In the study, University of Pittsburgh researchers describe the creation of an animal model of an immunotherapy approach that, first used in cancer patients, uses a patient's own tumor cells to stimulate anti-tumor immunity. The discovery of the animal model will enable researchers to more fully understand and develop the approach.

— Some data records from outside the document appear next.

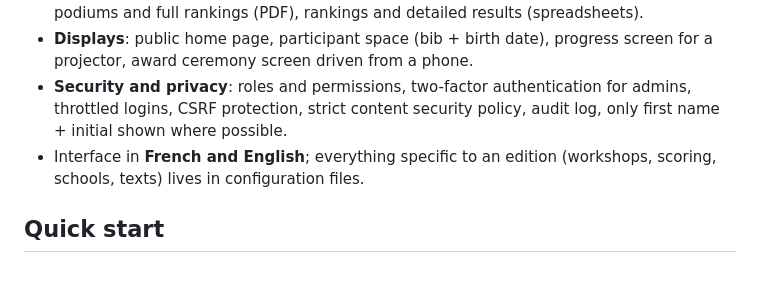
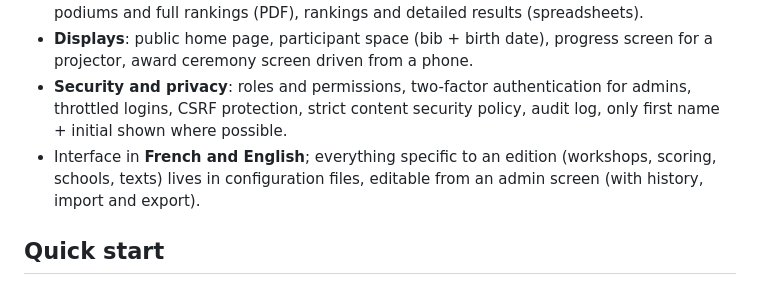
Before and after one commit to Skitourer/LiveScoreTracker, a Markdown page: README.md, the part around the change. Rendered like a GitHub page.

```diff
--- a/README.md
+++ b/README.md
@@ -19,7 +19,7 @@ It is a mobile-first web application in PHP (Slim 4) with MySQL, designed for ch
 - **Documents**: rescue sheets for paper entry (per event, sorted by bib), event sheets, podiums and full rankings (PDF), rankings and detailed results (spreadsheets).
 - **Displays**: public home page, participant space (bib + birth date), progress screen for a projector, award ceremony screen driven from a phone.
 - **Security and privacy**: roles and permissions, two-factor authentication for admins, throttled logins, CSRF protection, strict content security policy, audit log, only first name + initial shown where possible.
-- Interface in **French and English**; everything specific to an edition (workshops, scoring, schools, texts) lives in configuration files.
+- Interface in **French and English**; everything specific to an edition (workshops, scoring, schools, texts) lives in configuration files, editable from an admin screen (with history, import and export).
 
 ## Quick start
 
```
Also changed, not shown: README.fr.md (+1 -1 lines).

"Cancer cells are very adept at camouflaging themselves and hiding from the immune system and this makes most cancers, including melanomas and lymphomas of the skin, extremely challenging to treat with existing immunotherapies," said Louis D. Falo, M.D., Ph.D., professor and chairman of the department of dermatology at the University of Pittsburgh School of Medicine. "While we know that dendritic cells are necessary to activate a response against cancer as the first cells to present antigens to other cells of the immune system, they are often ineffective because they fail to recognize growing cancers as dangerous. What we describe is an immunotherapy approach that activates dendritic cells by using an external stimulus that mimics danger. This alerts the cells to activate a type of immune response that is particularly important for fighting cancer."
In the study, melanoma cells and dendritic cells from mice were removed, combined together in a culture dish and exposed to pieces of viruses and bacteria. The researchers used the most aggressive mouse melanoma tumor, B16, which has multiple mechanisms to escape the immune system that are similar to those used by human cancers. They found that the dendritic cells were able to extract antigens directly from tumor cells. By exposing the antigen-bearing dendritic cells to harmless pieces of bacteria and virsuses that they preceived as dangerous, the researchers "tricked" them into recognizing the tumor as dangerous as well. The alerted cells were then injected back into the mice where they successfully activated a particular T-cell response important for fighting tumors. That response, called Th1, led to a significant reduction in tumor growth in the mice.
"Typically, tumors are able to grow in part by convincing the immune system that they are normal. Our goal was to mimic danger to wake up the dendritic cells and program them to stimulate the right type of immune response against the patients' own tumor cells," said Dr. Falo.
The researchers further discovered that the Th1 response was enough to stop tumor growth on its own, indicating the importance of Th1-type immunity for tumor therapy. Prior to their discovery, researchers believed that a Th1 response was important, but that it worked primarily by activating another type of T-cell called a cytotoxic T-cell (CTL). These results suggest that it may be important to monitor Th1-type immunity in addition to CTL immunity when evaluating patients' responses to immunotherapy.
Interestingly, Dr. Falo has already found this approach to be successful in a preliminary study in cancer patients. But further progress has been hindered by the length of time and expense involved in such a clinical trial. Unlike most therapy advances that are developed in animal models and then translated to patients, the "danger" signals used in this approach were developed using models based on human tissue. He believes that the creation of this animal model will enable further development of immune approaches to melanoma and other cancers, bringing new treatment options to patients who have failed available therapies.
Melanoma is the most serious form of skin cancer. Although it accounts for only 4 percent of all skin cancer cases, it causes most skin cancer-related deaths. Lymphomas of the skin, including cutaneous T-cell lymphomas, are diagnosed in approximately 16,000 to 20,000 people in the United States each year and are often difficult to diagnose in early stages.
This study was funded by a grant from the National Cancer Institute. Collaborators on the study include University of Pittsburgh researchers David A. Hokey; Adriana T. Larregina, M.D., Ph.D.; Geza Erdos, Ph.D.; and Simon C. Watkins, Ph.D.